— YOUR OBJECTIVE —
Pictures aside, repeat all the entries below exactly as they appear.

— ENTRIES SHOWN —
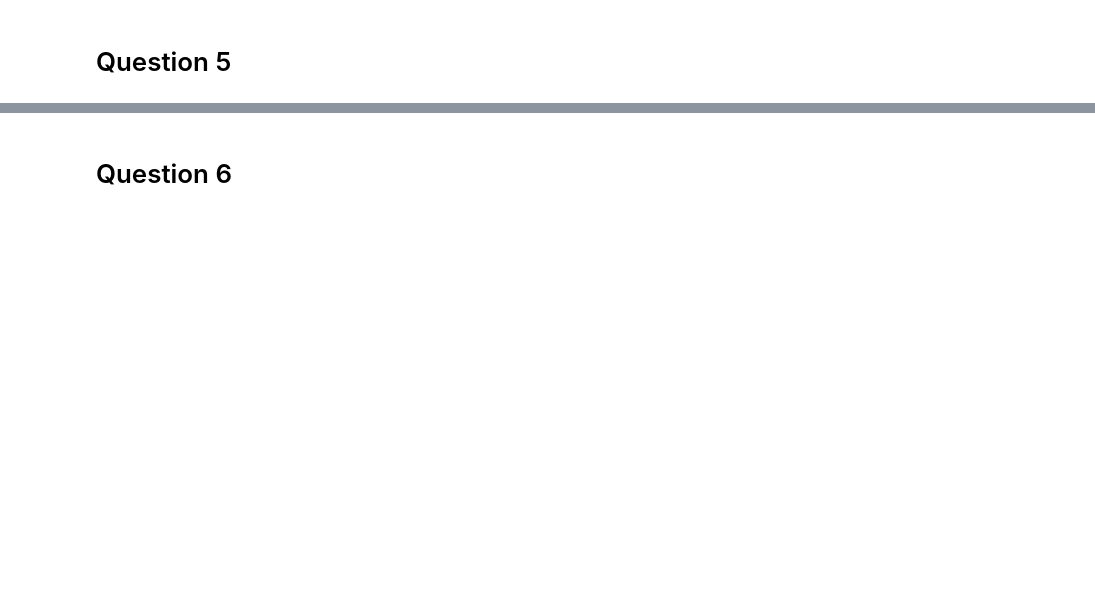
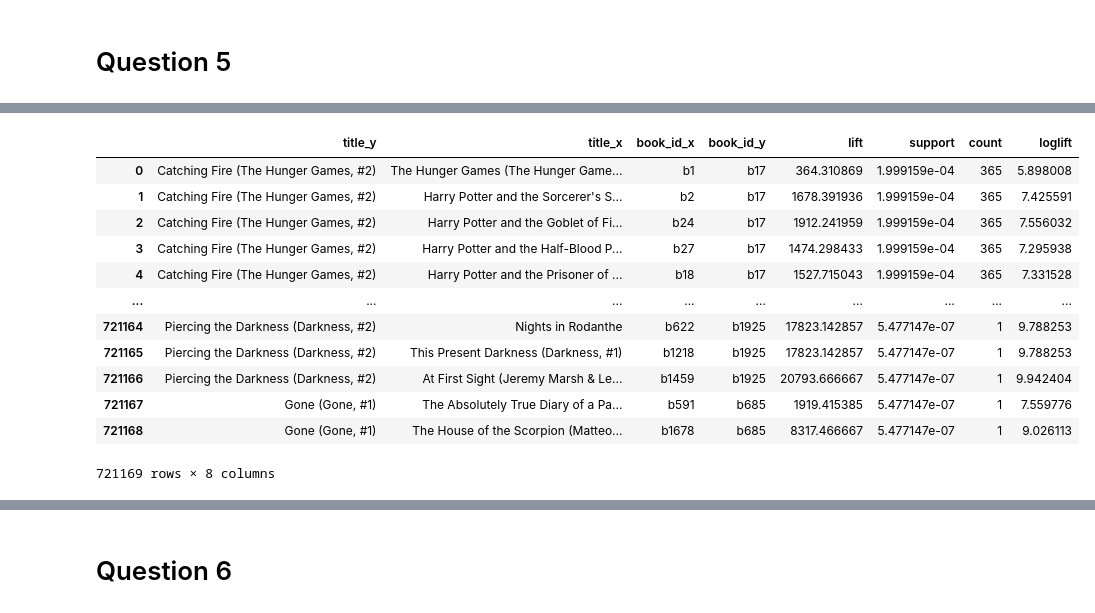
Before and after one commit to podyssea/RecommenderSystems, a Jupyter notebook: RecSys_coursework_2021_2210049p.ipynb, the cells around one changed output, grey strips where cells are left out. Cells and saved outputs as stored; diff of their text form; code cells hidden in the pictures; blank space fills up the shorter version.

```diff
--- a/RecSys_coursework_2021_2210049p.ipynb
+++ b/RecSys_coursework_2021_2210049p.ipynb
@@ -931,0 +804,16 @@ final[final["count"]>= 10].sort_values(['lift'], ascending=False)
+# %%
+calculate_lift()
+# %% [output]
+|  | title_y | title_x | book_id_x | book_id_y | lift | support | count | loglift |
+| 0 | Catching Fire (The Hunger Games, #2) | The Hunger Games (The Hunger Game... | b1 | b17 | 364.310869 | 1.999159e-04 | 365 | 5.898008 |
+| 1 | Catching Fire (The Hunger Games, #2) | Harry Potter and the Sorcerer's S... | b2 | b17 | 1678.391936 | 1.999159e-04 | 365 | 7.425591 |
+| 2 | Catching Fire (The Hunger Games, #2) | Harry Potter and the Goblet of Fi... | b24 | b17 | 1912.241959 | 1.999159e-04 | 365 | 7.556032 |
+| 3 | Catching Fire (The Hunger Games, #2) | Harry Potter and the Half-Blood P... | b27 | b17 | 1474.298433 | 1.999159e-04 | 365 | 7.295938 |
+| 4 | Catching Fire (The Hunger Games, #2) | Harry Potter and the Prisoner of ... | b18 | b17 | 1527.715043 | 1.999159e-04 | 365 | 7.331528 |
+| ... | ... | ... | ... | ... | ... | ... | ... | ... |
+| 721164 | Piercing the Darkness (Darkness, #2) | Nights in Rodanthe | b622 | b1925 | 17823.142857 | 5.477147e-07 | 1 | 9.788253 |
+| 721165 | Piercing the Darkness (Darkness, #2) | This Present Darkness (Darkness, #1) | b1218 | b1925 | 17823.142857 | 5.477147e-07 | 1 | 9.788253 |
+| 721166 | Piercing the Darkness (Darkness, #2) | At First Sight (Jeremy Marsh & Le... | b1459 | b1925 | 20793.666667 | 5.477147e-07 | 1 | 9.942404 |
+| 721167 | Gone (Gone, #1) | The Absolutely True Diary of a Pa... | b591 | b685 | 1919.415385 | 5.477147e-07 | 1 | 7.559776 |
+| 721168 | Gone (Gone, #1) | The House of the Scorpion (Matteo... | b1678 | b685 | 8317.466667 | 5.477147e-07 | 1 | 9.026113 |
+721169 rows × 8 columns
```
Also changed, not shown: parts of 47 cells of this notebook.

— WRITTEN RESPONSE —
Before and after one commit to podyssea/RecommenderSystems, a Jupyter notebook: RecSys_coursework_2021_2210049p.ipynb, the cells around one changed output, grey strips where cells are left out. Cells and saved outputs as stored; diff of their text form; code cells hidden in the pictures; blank space fills up the shorter version.

```diff
--- a/RecSys_coursework_2021_2210049p.ipynb
+++ b/RecSys_coursework_2021_2210049p.ipynb
@@ -931,0 +804,16 @@ final[final["count"]>= 10].sort_values(['lift'], ascending=False)
+# %%
+calculate_lift()
+# %% [output]
+|  | title_y | title_x | book_id_x | book_id_y | lift | support | count | loglift |
+| 0 | Catching Fire (The Hunger Games, #2) | The Hunger Games (The Hunger Game... | b1 | b17 | 364.310869 | 1.999159e-04 | 365 | 5.898008 |
+| 1 | Catching Fire (The Hunger Games, #2) | Harry Potter and the Sorcerer's S... | b2 | b17 | 1678.391936 | 1.999159e-04 | 365 | 7.425591 |
+| 2 | Catching Fire (The Hunger Games, #2) | Harry Potter and the Goblet of Fi... | b24 | b17 | 1912.241959 | 1.999159e-04 | 365 | 7.556032 |
+| 3 | Catching Fire (The Hunger Games, #2) | Harry Potter and the Half-Blood P... | b27 | b17 | 1474.298433 | 1.999159e-04 | 365 | 7.295938 |
+| 4 | Catching Fire (The Hunger Games, #2) | Harry Potter and the Prisoner of ... | b18 | b17 | 1527.715043 | 1.999159e-04 | 365 | 7.331528 |
+| ... | ... | ... | ... | ... | ... | ... | ... | ... |
+| 721164 | Piercing the Darkness (Darkness, #2) | Nights in Rodanthe | b622 | b1925 | 17823.142857 | 5.477147e-07 | 1 | 9.788253 |
+| 721165 | Piercing the Darkness (Darkness, #2) | This Present Darkness (Darkness, #1) | b1218 | b1925 | 17823.142857 | 5.477147e-07 | 1 | 9.788253 |
+| 721166 | Piercing the Darkness (Darkness, #2) | At First Sight (Jeremy Marsh & Le... | b1459 | b1925 | 20793.666667 | 5.477147e-07 | 1 | 9.942404 |
+| 721167 | Gone (Gone, #1) | The Absolutely True Diary of a Pa... | b591 | b685 | 1919.415385 | 5.477147e-07 | 1 | 7.559776 |
+| 721168 | Gone (Gone, #1) | The House of the Scorpion (Matteo... | b1678 | b685 | 8317.466667 | 5.477147e-07 | 1 | 9.026113 |
+721169 rows × 8 columns
```
Also changed, not shown: parts of 47 cells of this notebook.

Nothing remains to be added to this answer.